Royals Foul Out in Court Over Flying Hotdogs
Is a flying hotdog an inherent risk of watching a baseball game? Missouri’s highest court said no. The appeal before the court was a personal injury verdict in a jury trial. The case was brought by Royals fan John Coomer who was hit by an airborne hotdog tossed by the team’s mascot “Sluggerrr.” Coomer claimed that the flying hotdog caused a detached retina which required a surgery. At trial, the jury found the team at no fault.
It was a crucial question that determines whether teams can be covered under a legal doctrine called the baseball rule designed to protect the teams from being sued by spectators who get injured during a game.
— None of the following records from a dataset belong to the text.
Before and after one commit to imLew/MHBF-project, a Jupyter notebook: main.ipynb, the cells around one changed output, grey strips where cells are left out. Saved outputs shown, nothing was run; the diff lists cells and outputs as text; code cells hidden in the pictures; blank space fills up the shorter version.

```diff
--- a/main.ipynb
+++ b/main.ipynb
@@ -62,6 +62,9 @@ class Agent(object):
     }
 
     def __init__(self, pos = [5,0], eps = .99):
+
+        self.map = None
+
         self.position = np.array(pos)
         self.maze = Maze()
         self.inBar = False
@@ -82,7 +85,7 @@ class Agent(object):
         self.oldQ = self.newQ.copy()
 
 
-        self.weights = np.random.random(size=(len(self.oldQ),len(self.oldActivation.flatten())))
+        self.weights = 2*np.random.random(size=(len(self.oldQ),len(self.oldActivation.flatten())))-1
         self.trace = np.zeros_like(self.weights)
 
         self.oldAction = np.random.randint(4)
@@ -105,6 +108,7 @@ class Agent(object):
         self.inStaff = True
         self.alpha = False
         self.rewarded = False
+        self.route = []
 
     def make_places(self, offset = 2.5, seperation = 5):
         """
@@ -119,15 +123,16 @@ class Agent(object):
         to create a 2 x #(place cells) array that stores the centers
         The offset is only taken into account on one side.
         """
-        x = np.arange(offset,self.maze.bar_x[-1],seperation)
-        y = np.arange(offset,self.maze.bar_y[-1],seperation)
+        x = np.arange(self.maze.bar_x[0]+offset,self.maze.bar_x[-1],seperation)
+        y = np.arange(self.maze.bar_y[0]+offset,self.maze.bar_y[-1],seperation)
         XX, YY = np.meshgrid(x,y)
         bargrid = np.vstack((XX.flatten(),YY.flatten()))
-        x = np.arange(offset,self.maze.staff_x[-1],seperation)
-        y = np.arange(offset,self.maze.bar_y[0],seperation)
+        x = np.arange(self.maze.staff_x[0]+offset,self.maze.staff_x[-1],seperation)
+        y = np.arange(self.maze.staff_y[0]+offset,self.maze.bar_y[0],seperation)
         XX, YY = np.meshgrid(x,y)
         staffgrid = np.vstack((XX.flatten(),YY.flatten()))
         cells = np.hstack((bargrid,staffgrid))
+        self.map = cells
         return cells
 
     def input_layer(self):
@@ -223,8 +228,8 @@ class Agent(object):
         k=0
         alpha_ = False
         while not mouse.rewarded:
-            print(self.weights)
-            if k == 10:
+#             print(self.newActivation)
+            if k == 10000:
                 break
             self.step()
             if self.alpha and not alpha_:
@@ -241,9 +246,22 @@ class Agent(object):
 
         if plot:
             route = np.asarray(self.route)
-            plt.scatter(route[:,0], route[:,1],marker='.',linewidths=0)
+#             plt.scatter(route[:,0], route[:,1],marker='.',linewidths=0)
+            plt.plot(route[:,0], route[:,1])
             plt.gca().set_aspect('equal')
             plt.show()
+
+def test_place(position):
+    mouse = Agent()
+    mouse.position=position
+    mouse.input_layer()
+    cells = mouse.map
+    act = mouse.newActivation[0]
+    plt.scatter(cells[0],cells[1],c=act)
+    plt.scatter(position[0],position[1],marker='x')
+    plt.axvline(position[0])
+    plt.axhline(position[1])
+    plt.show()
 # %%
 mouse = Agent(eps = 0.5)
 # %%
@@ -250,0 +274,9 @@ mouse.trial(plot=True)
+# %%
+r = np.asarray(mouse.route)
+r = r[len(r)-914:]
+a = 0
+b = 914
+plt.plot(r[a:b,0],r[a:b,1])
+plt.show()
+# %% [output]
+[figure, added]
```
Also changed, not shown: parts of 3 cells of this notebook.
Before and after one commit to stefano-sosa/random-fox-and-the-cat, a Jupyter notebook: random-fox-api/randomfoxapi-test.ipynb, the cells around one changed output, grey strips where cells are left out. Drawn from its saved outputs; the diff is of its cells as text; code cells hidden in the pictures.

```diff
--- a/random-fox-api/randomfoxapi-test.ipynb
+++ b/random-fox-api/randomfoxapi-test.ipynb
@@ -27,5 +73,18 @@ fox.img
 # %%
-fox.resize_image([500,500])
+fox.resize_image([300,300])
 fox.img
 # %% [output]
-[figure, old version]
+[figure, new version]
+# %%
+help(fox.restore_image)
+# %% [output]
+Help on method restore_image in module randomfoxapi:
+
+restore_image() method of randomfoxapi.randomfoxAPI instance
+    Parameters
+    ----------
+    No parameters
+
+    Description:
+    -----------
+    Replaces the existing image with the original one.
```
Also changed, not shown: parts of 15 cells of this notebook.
Applying the assumption of risk doctrine, the rule says when spectators watch a baseball game, they assume certain risk that is inherent in watching a game such as getting hit by a flying ball or bat. Thus, if a flying hotdog is indeed an inherent risk of watching a game, then the Royals would prevail.
In answering the question, the court looked at whether mascots and/or the antics of the mascots are an integral parts of a baseball game. The court found that the game will not change even without them. The presiding Judge Paul C. Wilson explained:
Such [inherent] risks [of watching a baseball game] are an unavoidable – even desirable – part of the joy that comes with being close enough to the Great American Pastime to smell the new-mown grass, to hear the crack of 42 inches of solid ash meeting a 95-mph fastball, or to watch a diving third baseman turn a heart-rending triple into a soul-soaring double-play. The risk of being injured by Sluggerrr’s hotdog toss, on the other hand, is not an unavoidable part of watching the Royals play baseball.
The court remanded the case to a lower court. The lawyer for the Royals noted that Judge Wilson’s decision did not say that the jury was wrong, saying “[w]e don’t see how what the Supreme Court did will affect how a jury views this case.”
Next time when you go see a game, just watch out for any flying object.